Sunday, 17 October 2010
16 directions in sample music by James Melendrez, AKA The Superfools....
"There's nothing wrong with emulation", as the track goes. Emulation has become, to a degree, almost inevitable in the world of sample music, where recurring stylistic motifs and juxtaposition techniques have settled into a recognisable, and effective, language. The plunderphonics movement and associated artists created and developed this language through the 1980s-1990s, stylistic innovations often running parallel to technological developments.
The German sample composer Vernon Lenoir (who will also release shortly on Chinstrap), once described the contemporary approach to sample composition, with reference to the effect of versatile sequencing technologies, as "music without limits" - that's to say, music that can be constantly shapeshifted, seamlessly transformed, with endless possible permutations not allied to any stylistic school.

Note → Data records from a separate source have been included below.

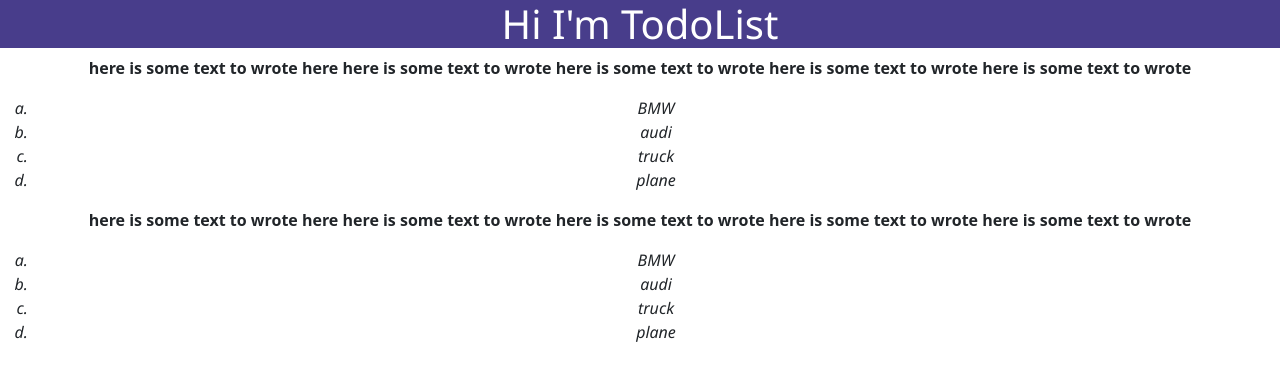
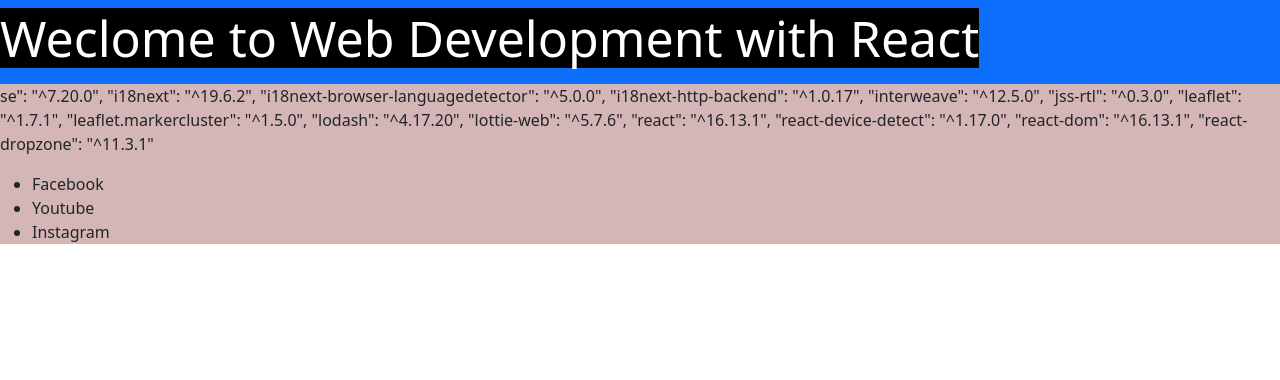
Before and after one commit to MahmoudJarjour/starter_react, a React (Create React App) app: page / in a window 1280 px wide. Shown: the top 380 px of the page. Built offline with nearby package versions, Linux system fonts and the light colour scheme.

Commit message:
add Header, Social, Text as components

```diff
--- a/src/App.css
+++ b/src/App.css
@@ -1,18 +1,9 @@
 h1{
-  color: white;
-  font-family: 'Segoe UI', Tahoma, Geneva, Verdana, sans-serif;
-  position: relative;
-  background-color: darkslateblue;
-  text-align: center;
-
+  color: red;
+  font-size: 50px;
+  background-color: black;
 }
 
-p{
-  font-weight: bold;
-  text-align: center;
+#root{
+  background-color: rgb(212, 182, 182);
 }
-ol{
-  text-align: center;
-  font-family: 'Segoe UI', Tahoma, Geneva, Verdana, sans-serif;
-  font-style: italic;
-}
--- a/src/App.js
+++ b/src/App.js
@@ -1,15 +1,18 @@
 import React, { Component } from 'react';
-import TodoList from './Components/TodoList';
-import Paragraph from './Components/Paragraph';
+
+import Header from './Components/Header';
 import './App.css';
+import Social from './Components/Social';
+import Text from './Components/Text';
 
 
   class App extends Component {
     render(){
         return (
-          <div>
-            <TodoList />
-            <Paragraph />
+          <div className="Container">
+            <Header />
+            <Text />
+            <Social />
           </div>
 
       );
--- /dev/null
+++ b/src/Components/Header.js
@@ -0,0 +1,17 @@
+import React from "react";
+
+function Header(){
+
+    return (
+        <div className="navbar bg-primary">
+            <h1 className="text-white">
+                Weclome to Web Development with React
+            </h1>
+        </div>
+
+    );
+
+
+}
+
+export default Header ;
--- a/src/Components/Paragraph.js
+++ /dev/null
@@ -1,27 +0,0 @@
-import React, { Component } from "react";
-import ReactDOM,{ render } from "react-dom";
-
-
-
-class paragraph extends Component{
-    render(){
-        return (
-         <div>
-                <p>here is some text to wrote here
-                here is some text to wrote
-                here is some text to wrote
-                here is some text to wrote
-                here is some text to wrote
-                </p>
-                <ol type="a">
-                    <li>BMW</li>
-                    <li>audi</li>
-                    <li>truck</li>
-                    <li>plane</li>
-                </ol>
-        </div>
-        );
-    }
-}
-
-export default paragraph;
--- /dev/null
+++ b/src/Components/Social.js
@@ -0,0 +1,18 @@
+import React, { Component } from "react";
+
+class Social extends Component {
+    render(){
+        return (
+            <div>
+                <ul>
+                    <li>Facebook</li>
+                    <li>Youtube</li>
+                    <li>Instagram</li>
+                 </ul>
+            </div>
+
+        );
+    }
+}
+
+export default Social;
--- /dev/null
+++ b/src/Components/Text.js
@@ -0,0 +1,28 @@
+import React, { Component } from "react";
+
+class Text extends Component  {
+    render(){
+        return (
+            <div>
+                <p>
+                    se": "^7.20.0",
+                    "i18next": "^19.6.2",
+                    "i18next-browser-languagedetector": "^5.0.0",
+                    "i18next-http-backend": "^1.0.17",
+                    "interweave": "^12.5.0",
+                    "jss-rtl": "^0.3.0",
+                    "leaflet": "^1.7.1",
+                    "leaflet.markercluster": "^1.5.0",
+                    "lodash": "^4.17.20",
+                    "lottie-web": "^5.7.6",
+                    "react": "^16.13.1",
+                    "react-device-detect": "^1.17.0",
+                    "react-dom": "^16.13.1",
+                    "react-dropzone": "^11.3.1"
+                </p>
+            </div>
+        ) ;
+    }
+}
+
+export default Text;
--- a/src/Components/TodoList.js
+++ /dev/null
@@ -1,14 +0,0 @@
-import React, { Component } from "react";
-
-
-class TodoList extends Component{
-    render(){
-        return (
-            <div>
-                <h1>Hi I'm TodoList </h1>
-            </div>
-
-        );
-    }
-}
-export default TodoList;
--- a/src/index.js
+++ b/src/index.js
@@ -1,8 +1,7 @@
 import React from 'react';
 import ReactDOM from 'react-dom';
 import App from './App';
-import Paragraph from './Components/Paragraph';
+
 
 
 ReactDOM.render(<App />,document.getElementById('root'));
-ReactDOM.render(<Paragraph />,document.getElementById('root2'));
```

The music on this album, by James Melendrez AKA The Superfools, sits on the border of "traditional" plunderphonics style sample music, and something altogether more personal and idiosyncratic. The "Exercise" pieces are comic juxtapositions of work-out records with easy-listening, but achieved with a grace and finesse that renders them hugely listenable. "Mary's Popins" takes a nostalgic conversation between Julie Andrews and songwriter Robert Sherman and delicately cuts it into a subtle absurdity. Vitally, all of The Superfools recordings hum with the crackle of dusty vinyl.
Altogether more strange and personal is the epic "Getting Along With The People You Love", which takes a field-recording of a language lesson and layers it with circular, melancholy Spanish guitar loops, with occasional interjections of colour from a dizzying array of sources. "Fever (Flu Shot Mix)" slows down an acapella of Peggy Lee's finest moment, combines it with slow delayed, reverb-laden electronic drums, and through these simple means creates something wrought with tension and highly effective as a piece of music.
The Superfools are also adept at the construction of new and interesting melodic material through the processing and juxtaposition of samples, transforming the sources into something unrecognisable. In these areas, the sample music becomes something more abstract, purely "Musical" and not connected with "Context". Vitally, The Superfools is not a particularly satirical samplist - which is what separates this from a lot of plunderphonics. This is music for the sake for music. Which is, of course, no bad thing.
So sit back, pop a bottle of wine, and immerse yourself into some super foolishness courtesy of The Superfools.
Read an interview with The Superfools at Some Assembly Required.
Like this? There's lots more where that came from...